IMAGINATION: creation of the mind; fancy

Where does it come from? Why does it seem so lacking today? Is there anything we can do to trigger it? Does it really matter?

Today we enjoy many benefits our forefathers and mothers couldn't even dream about. However, we seem to be loosing an important element at an alarming rate - imagination. Rarely today do children make their own games with whatever is on hand. Sticks. Water puddles. Empty Cardboard Boxes. Tin cans and rocks. I'm convinced a large portion of the blame can be laid at nature's door. Or, rather our lack of contact with nature.

Today we (adults and children alike) are used to being entertained. We wile away hours in front of the TV or the computer screen. More time with other electronic medium. Our children often spend even more time glued to a screen!

Take the 'typical' child of today. Although blessed with the benefits of electronic mediums (and I do believe they have made our lives easier), we're seeing an alarming rise in childhood 'issues' such as ADHD. Interestingly enough, there are studies which suggest ADHD could better be termed 'Nature Deficit Syndrome'.

Like sugar, too much of a good thing can be dangerous to our health. Instead of mixing our electronics with healthy doses of the 'real world', we are leaning heavily on the 'virtual' to shape our reality. It shouldn't be that way!

Take my 5 year old. Although his speech is a bit delayed, his imagination is going full-force. Not to suggest he doesn't enjoy watching a movie, but he knows how to play.

Growing up at Elk Lake, he's enjoyed a daily dose of pure nature. In fact, he's a much happier little boy if he's spent an hour or two outdoors, regardless of the weather.

He's active, but with time outdoors, he has an outlet for his natural curiosity and abundant energy. In fact, as he matures, I can see his imagination stretching and deepening. Take today.

Was he a karate kid with duck feet? Big foot battling forest invaders? Or an ocena diver spearing sharks? To the casual eye he was just a little boy with flippers and a stick. In his mind he was much much more!

I encourage you to take a look at where you spend your leisure time. Are you challenging your mind? Are you enjoying time in nature?
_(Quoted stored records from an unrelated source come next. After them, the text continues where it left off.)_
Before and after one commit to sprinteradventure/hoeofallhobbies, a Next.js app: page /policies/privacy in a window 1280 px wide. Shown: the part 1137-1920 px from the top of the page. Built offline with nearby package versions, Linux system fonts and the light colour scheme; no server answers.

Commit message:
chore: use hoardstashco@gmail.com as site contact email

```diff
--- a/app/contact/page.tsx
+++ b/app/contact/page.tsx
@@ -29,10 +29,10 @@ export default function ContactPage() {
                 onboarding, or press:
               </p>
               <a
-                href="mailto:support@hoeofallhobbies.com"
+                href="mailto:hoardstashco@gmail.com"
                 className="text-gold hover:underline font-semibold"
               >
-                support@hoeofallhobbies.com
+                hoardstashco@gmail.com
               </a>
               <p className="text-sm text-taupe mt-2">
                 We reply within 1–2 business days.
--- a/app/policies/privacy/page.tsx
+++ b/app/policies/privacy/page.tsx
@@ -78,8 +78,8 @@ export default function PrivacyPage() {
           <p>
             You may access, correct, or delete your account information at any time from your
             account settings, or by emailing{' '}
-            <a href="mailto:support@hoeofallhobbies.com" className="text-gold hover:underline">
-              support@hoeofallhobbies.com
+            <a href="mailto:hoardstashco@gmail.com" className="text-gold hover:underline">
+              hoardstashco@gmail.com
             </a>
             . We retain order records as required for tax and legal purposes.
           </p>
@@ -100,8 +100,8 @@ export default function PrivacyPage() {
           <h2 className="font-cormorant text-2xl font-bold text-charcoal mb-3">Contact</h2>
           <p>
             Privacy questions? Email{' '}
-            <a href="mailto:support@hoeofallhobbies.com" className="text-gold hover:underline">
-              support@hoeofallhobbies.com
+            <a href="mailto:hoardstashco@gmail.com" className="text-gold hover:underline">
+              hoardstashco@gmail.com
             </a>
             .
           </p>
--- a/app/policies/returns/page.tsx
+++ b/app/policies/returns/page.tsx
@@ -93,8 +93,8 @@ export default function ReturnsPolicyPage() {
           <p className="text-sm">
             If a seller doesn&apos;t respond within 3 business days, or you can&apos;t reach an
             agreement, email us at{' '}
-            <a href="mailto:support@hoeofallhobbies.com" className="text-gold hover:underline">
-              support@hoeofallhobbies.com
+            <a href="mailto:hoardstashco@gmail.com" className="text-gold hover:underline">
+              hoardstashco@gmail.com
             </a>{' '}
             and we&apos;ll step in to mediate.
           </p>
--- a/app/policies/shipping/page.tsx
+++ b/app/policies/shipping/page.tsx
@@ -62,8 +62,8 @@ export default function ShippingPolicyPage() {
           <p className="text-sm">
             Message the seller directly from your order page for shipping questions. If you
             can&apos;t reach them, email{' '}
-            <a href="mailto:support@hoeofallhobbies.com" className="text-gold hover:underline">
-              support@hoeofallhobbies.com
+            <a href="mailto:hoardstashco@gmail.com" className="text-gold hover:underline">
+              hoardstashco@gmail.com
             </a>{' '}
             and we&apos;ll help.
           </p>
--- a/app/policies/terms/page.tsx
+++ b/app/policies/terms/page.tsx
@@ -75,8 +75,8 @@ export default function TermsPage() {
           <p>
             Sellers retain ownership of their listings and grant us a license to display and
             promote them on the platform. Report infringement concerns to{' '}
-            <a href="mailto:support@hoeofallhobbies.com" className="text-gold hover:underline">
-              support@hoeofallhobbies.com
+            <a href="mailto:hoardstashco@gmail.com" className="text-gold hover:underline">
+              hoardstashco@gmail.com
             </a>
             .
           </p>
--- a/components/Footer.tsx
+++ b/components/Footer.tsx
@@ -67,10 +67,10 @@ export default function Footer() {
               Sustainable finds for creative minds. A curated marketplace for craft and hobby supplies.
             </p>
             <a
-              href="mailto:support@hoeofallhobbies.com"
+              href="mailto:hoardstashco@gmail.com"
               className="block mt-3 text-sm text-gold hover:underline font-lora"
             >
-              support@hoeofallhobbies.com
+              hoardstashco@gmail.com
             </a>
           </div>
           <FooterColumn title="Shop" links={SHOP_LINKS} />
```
Are you using 'your' imagination? Just as important, what are you doing to ensure your children or grandchildren or nieces and nephews aren't loosing the ability to see with their mind's eye - to create a world of fancy - to expand their horizons?

Lady of the Lake